Portrait of the author by André Lhote. Paris, Société des Médecins bibliophiles, 1930.
In-12 : marbled paper boards à la Bradel, green morocco title page, entirely untrimmed, cover and spine preserved (Alfred Farez).
First edition: it is decorated with a portrait of the author by André Lhote reproduced in the frontispiece.
Numbered copy on vellum tinted from Rives.
Amusing autograph letter signed on the frontispiece portrait: to Paul Eluard, if he wants to give me eyes.
21.3.1942 Jean Paulhan
In fact, Paulhan's eyes in the drawing appear to be blind.
Three signed autograph letters from Jean Paulhan to Paul Eluard are enclosed, including an important one on the maintenance of the Nouvelle Revue française during the Occupation.
The three letters were written during 1943 (envelopes retained for each; 27 January, 24 March and 5 November).
The most important is the first one, in which Paulhan justifies the permission he granted to some friends to collaborate with the NRF:
It would have been pretentious and a bit ridiculous to refuse them this permission, which they wanted to have. I gave it to them, as quickly as possible.
Among them were Marcel Jouhandeau, Marcel Arland and - it would not be accurate to call him my friend - Jacques Chardonne.
In my place, would you have refused? I have often wondered what would have happened if I had.
On the other hand, I have never lost contact with Drieu and Jouhandeau. I always told them very clearly what I thought of their articles. (And it was by supporting his denunciation with a letter from me to Marcel J. that Caryathis later wanted to have me arrested.)
No, you would not have refused, since at that time you were collaborating - as were Gide and Valéry, as Mauriac declared himself ready to do - in the review. You changed afterwards, like them - but not, I think, for the same reason. For Gide and Valéry, it must have been the protests of their friends; for you, Russia's entry into the war.
That's where I vaguely fear that we'll part one day. I am against the A's even if they become C's. Perhaps you are for the C's even if they became Germans.

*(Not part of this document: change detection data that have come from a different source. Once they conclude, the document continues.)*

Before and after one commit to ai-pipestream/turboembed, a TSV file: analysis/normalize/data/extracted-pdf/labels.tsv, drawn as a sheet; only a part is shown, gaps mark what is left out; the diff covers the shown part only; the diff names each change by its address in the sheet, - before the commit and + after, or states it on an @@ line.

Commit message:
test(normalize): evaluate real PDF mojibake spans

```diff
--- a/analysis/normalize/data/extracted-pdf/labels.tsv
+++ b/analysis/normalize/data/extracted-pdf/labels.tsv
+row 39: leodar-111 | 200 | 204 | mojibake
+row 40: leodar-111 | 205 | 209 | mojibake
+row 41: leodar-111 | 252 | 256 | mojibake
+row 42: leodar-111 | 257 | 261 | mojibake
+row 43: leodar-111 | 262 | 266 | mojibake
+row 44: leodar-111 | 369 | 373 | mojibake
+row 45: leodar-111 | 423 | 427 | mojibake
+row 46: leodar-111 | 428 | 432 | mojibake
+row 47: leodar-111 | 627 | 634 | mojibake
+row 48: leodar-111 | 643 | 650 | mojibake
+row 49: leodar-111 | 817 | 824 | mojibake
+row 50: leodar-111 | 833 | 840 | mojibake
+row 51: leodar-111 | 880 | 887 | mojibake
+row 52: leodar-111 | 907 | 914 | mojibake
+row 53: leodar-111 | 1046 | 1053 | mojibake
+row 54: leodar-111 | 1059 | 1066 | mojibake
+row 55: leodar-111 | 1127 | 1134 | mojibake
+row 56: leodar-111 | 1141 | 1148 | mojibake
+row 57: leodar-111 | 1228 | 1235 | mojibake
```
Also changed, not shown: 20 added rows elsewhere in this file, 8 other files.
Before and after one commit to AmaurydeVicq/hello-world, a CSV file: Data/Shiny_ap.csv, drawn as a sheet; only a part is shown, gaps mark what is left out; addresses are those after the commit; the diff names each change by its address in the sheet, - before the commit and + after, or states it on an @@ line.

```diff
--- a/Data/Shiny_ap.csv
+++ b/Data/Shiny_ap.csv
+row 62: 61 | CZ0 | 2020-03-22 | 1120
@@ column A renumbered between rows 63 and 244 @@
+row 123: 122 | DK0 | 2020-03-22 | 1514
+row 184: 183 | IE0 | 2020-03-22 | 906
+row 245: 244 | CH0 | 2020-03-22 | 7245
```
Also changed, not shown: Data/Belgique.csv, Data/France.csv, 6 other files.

But I embrace you. We came back from your place all warmed up.
Paul Eluard's commitment to communism is obviously the breaking point: Paulhan remains anti-German, even if the Germans became communists.
In this letter are the beginnings of the Letter to the Directors of the Resistance.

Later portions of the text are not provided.